It was midnight on the night before the first day of school. I had finally set my “first-day teacher jitters” aside and fallen asleep when a sudden loud noise jolted me out of bed. It was our house alarm blaring from every room. My husband and I sprung into action, somehow both instinctively knowing that this jarring sound was not caused by an intruder. It was, in fact, caused by someone escaping.
As we ran through the house searching for an open window or door, I heard my husband say the most haunting words, “He’s in the backyard.” As my heart sank, I ran through the living room and out the back door. When I opened the patio screen door I saw him — my six-year-old boy wandering in the pitch black, all alone, sleepwalking.
With our dark wooded lot as a backdrop and my neighbor’s lake just two doors down, my mind immediately ran through all of the dangerous outcomes that this night’s adventure in sleepwalking could have had. I thought of the late-night drivers that sometimes speed down our dark stretch of the road we live on. What if he had gone out the front door and wandered down the driveway? What if we had forgotten to set the alarm? What if? What if? What if?
A History of Sleep Issues
Our son’s disruptive sleep habits started at a young age. From around the time he turned one, we realized that his restless nights were different than your run of the mill “not sleeping through the night.” He was not hungry or in need of a diaper change, but seemed distraught and inconsolable. It took us months to realize that what he was experiencing was night terrors (also referred to as sleep terrors). While he often would walk around or even yell and scream from his crib, he was not actually awake. It was terrifying to see him in that state. It was nerve-racking to ever leave him overnight with a babysitter as we knew how disturbing it could be for a caretaker to see him in the throes of a bad night terror.
What Causes Sleep Disruptions?
For years we lived in a state of trying to figure out a cause for our son’s terrors. Our pediatrician gave recommendations to purposely wake him before the night terrors generally occurred. We attempted to track his sleep patterns and adjust his bedtimes. We often noticed that his night terrors would coincide with stress and anxiety. There were nights when we would be up 5 or 6 times throughout the night trying to help our little guy get back to a peaceful sleep. Nothing seemed to help.

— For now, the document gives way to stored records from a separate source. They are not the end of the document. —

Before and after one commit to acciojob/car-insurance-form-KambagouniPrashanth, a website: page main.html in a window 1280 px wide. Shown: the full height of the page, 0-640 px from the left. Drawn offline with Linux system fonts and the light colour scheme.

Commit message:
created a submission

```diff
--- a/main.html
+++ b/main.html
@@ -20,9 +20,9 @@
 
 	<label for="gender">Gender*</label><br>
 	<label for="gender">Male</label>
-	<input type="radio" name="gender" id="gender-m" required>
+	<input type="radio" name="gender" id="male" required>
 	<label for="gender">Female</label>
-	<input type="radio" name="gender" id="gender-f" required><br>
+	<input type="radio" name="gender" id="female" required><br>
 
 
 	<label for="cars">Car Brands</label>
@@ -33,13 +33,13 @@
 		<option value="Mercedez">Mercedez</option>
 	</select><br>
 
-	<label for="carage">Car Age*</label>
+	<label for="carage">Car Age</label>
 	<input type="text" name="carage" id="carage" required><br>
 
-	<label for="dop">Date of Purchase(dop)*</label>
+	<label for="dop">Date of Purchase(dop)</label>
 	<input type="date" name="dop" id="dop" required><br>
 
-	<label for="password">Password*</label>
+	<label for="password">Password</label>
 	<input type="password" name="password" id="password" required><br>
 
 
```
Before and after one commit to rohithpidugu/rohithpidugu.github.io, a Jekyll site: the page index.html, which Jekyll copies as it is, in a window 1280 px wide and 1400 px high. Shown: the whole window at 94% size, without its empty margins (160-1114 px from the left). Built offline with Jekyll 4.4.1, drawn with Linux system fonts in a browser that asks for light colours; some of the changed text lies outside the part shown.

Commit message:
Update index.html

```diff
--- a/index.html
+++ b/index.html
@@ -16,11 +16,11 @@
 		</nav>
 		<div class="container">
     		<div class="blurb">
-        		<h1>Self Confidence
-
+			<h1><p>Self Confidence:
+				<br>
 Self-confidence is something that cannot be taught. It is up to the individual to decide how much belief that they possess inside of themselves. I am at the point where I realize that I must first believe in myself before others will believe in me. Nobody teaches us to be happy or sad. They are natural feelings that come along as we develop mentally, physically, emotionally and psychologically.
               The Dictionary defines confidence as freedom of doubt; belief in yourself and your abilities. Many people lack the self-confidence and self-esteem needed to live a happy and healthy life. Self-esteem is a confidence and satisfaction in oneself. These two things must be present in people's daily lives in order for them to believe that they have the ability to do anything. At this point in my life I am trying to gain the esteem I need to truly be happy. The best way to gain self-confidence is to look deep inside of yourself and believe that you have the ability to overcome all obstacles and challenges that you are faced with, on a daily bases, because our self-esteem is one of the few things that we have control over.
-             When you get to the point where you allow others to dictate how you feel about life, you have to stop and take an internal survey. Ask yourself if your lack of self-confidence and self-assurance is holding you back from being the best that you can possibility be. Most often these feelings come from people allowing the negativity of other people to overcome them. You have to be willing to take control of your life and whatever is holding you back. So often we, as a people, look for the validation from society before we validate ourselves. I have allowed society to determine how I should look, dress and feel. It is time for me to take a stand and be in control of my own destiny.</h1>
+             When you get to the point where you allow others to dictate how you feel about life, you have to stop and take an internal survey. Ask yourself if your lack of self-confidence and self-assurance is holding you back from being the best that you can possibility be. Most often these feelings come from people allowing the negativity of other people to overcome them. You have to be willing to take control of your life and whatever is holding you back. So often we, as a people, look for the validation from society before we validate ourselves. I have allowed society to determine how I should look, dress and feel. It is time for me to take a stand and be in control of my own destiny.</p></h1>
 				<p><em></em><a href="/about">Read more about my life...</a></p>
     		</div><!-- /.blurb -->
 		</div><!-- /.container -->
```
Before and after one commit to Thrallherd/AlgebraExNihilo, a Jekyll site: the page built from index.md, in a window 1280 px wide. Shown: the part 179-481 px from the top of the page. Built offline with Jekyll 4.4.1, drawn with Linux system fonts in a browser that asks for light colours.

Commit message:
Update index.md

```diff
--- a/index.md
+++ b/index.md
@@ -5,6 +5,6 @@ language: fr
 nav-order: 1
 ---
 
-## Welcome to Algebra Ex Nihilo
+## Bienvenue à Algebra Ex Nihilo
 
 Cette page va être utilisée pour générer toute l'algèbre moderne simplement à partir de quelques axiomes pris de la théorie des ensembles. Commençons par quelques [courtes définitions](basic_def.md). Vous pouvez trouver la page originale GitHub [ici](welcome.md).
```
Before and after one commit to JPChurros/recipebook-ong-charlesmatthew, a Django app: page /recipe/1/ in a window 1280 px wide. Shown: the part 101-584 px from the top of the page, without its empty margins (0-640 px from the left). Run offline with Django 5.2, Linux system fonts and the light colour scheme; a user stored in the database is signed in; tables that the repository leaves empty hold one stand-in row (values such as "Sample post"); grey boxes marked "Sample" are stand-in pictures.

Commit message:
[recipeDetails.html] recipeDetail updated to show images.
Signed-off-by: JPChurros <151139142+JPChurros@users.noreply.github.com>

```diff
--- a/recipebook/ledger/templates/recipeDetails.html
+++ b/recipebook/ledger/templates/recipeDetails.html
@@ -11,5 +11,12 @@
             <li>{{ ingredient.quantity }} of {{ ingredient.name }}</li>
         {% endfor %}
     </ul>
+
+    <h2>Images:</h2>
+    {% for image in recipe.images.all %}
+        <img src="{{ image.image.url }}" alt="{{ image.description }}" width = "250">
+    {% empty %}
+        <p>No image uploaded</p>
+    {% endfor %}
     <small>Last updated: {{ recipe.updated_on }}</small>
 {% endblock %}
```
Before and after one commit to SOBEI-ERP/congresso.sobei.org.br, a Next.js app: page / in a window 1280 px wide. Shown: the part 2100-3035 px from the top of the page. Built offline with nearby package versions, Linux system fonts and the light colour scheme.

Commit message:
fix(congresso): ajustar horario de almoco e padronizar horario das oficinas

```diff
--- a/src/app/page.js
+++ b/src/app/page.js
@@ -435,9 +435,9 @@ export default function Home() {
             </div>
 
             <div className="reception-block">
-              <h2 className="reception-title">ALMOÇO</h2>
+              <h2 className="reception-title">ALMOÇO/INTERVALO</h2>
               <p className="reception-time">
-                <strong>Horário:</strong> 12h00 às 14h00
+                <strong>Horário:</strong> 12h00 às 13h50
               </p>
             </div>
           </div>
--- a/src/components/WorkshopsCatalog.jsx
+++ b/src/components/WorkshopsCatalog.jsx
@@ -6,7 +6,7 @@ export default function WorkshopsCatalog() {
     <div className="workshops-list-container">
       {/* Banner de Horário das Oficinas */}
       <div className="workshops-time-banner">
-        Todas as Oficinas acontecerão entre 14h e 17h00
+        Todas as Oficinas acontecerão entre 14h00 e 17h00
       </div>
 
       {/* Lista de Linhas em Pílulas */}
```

Recently, we noticed a decline in the number of night terrors our son was experiencing. We were hopeful that this sleepless phase of our life was coming to an end. And then, he began sleepwalking. It is believed that night terrors and sleepwalking are related. In both cases, children are not actually awake although they appear to be. Kids generally have no memory of their experience from the night before. Both night terrors and sleepwalking are common in young children, especially boys, and (thankfully) usually go away by adolescence.
What Can We Do to Help?
While it is next to impossible to ever have a stress free night of rest in our home, we do sleep easier with the knowledge that we have an alarm to alert us if our son should attempt to leave the house while sleepwalking again. We keep our home as “baby proofed” as possible and have recently installed additional locks on all our exits. We sometimes find clues in the morning of our son’s nightly travels — a blankie in the hallway or toys on the floor. Often he will call out for us or ramble on about a random topic when we find him sleepwalking. He never remembers these adventures the next morning. For now, the only other thing we can do is go to bed each night hoping for an uneventful rest and praying that this sleepless phase ends soon.
Do you have a sleepwalker in your life? Drop your safety tips in the comments below!